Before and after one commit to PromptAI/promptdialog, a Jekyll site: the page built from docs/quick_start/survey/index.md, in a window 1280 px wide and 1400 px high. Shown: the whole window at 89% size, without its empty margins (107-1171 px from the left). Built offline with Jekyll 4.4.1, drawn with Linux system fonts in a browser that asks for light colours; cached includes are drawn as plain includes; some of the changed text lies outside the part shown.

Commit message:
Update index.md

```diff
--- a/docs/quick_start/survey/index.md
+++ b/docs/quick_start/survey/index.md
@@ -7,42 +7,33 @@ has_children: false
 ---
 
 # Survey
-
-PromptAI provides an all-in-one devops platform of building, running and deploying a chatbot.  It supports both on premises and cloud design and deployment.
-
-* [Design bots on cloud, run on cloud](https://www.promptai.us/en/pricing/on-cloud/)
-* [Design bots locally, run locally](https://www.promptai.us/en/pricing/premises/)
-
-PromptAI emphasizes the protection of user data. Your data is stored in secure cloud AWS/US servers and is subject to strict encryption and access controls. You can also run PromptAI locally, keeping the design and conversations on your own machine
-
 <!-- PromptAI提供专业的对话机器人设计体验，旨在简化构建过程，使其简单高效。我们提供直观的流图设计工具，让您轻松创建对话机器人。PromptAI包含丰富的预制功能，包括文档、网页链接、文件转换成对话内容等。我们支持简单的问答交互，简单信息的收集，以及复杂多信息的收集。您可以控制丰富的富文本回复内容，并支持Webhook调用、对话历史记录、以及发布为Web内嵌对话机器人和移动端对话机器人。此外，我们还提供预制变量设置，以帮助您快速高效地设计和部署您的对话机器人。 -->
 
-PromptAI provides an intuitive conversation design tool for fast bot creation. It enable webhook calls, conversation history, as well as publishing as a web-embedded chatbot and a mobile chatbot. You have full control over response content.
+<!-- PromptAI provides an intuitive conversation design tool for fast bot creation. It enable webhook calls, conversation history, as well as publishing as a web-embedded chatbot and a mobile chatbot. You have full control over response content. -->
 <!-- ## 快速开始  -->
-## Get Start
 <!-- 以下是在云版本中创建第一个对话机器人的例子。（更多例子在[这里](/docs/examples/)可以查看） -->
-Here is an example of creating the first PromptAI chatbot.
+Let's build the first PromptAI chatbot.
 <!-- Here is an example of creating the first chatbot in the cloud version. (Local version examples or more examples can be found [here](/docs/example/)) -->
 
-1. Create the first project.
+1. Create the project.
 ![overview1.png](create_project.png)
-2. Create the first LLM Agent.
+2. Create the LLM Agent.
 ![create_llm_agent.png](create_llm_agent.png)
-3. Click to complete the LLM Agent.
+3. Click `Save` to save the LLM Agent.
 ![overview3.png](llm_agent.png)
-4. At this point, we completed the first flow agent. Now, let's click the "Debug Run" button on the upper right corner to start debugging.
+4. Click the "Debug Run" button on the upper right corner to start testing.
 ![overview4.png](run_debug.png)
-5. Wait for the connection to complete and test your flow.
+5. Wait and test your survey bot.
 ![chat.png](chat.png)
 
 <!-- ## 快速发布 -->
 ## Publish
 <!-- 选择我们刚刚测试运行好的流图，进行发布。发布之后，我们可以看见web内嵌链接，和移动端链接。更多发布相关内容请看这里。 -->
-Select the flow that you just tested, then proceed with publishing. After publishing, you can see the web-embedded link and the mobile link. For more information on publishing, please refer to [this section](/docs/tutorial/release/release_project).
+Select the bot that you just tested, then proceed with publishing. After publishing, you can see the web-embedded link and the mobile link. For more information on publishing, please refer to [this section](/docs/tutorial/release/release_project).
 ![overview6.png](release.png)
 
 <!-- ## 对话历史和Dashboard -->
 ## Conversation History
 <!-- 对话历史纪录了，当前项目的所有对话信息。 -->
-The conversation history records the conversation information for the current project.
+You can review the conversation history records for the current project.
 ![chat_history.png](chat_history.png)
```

=-=-=-=-=

§ **Problem description**:
Scan the listing for the string "chatbot" and copy every line that carries it.

§ **Result**:
-PromptAI provides an all-in-one devops platform of building, running and deploying a chatbot.  It supports both on premises and cloud design and deployment.
-PromptAI provides an intuitive conversation design tool for fast bot creation. It enable webhook calls, conversation history, as well as publishing as a web-embedded chatbot and a mobile chatbot. You have full control over response content.
+<!-- PromptAI provides an intuitive conversation design tool for fast bot creation. It enable webhook calls, conversation history, as well as publishing as a web-embedded chatbot and a mobile chatbot. You have full control over response content. -->
-Here is an example of creating the first PromptAI chatbot.
+Let's build the first PromptAI chatbot.
 <!-- Here is an example of creating the first chatbot in the cloud version. (Local version examples or more examples can be found [here](/docs/example/)) -->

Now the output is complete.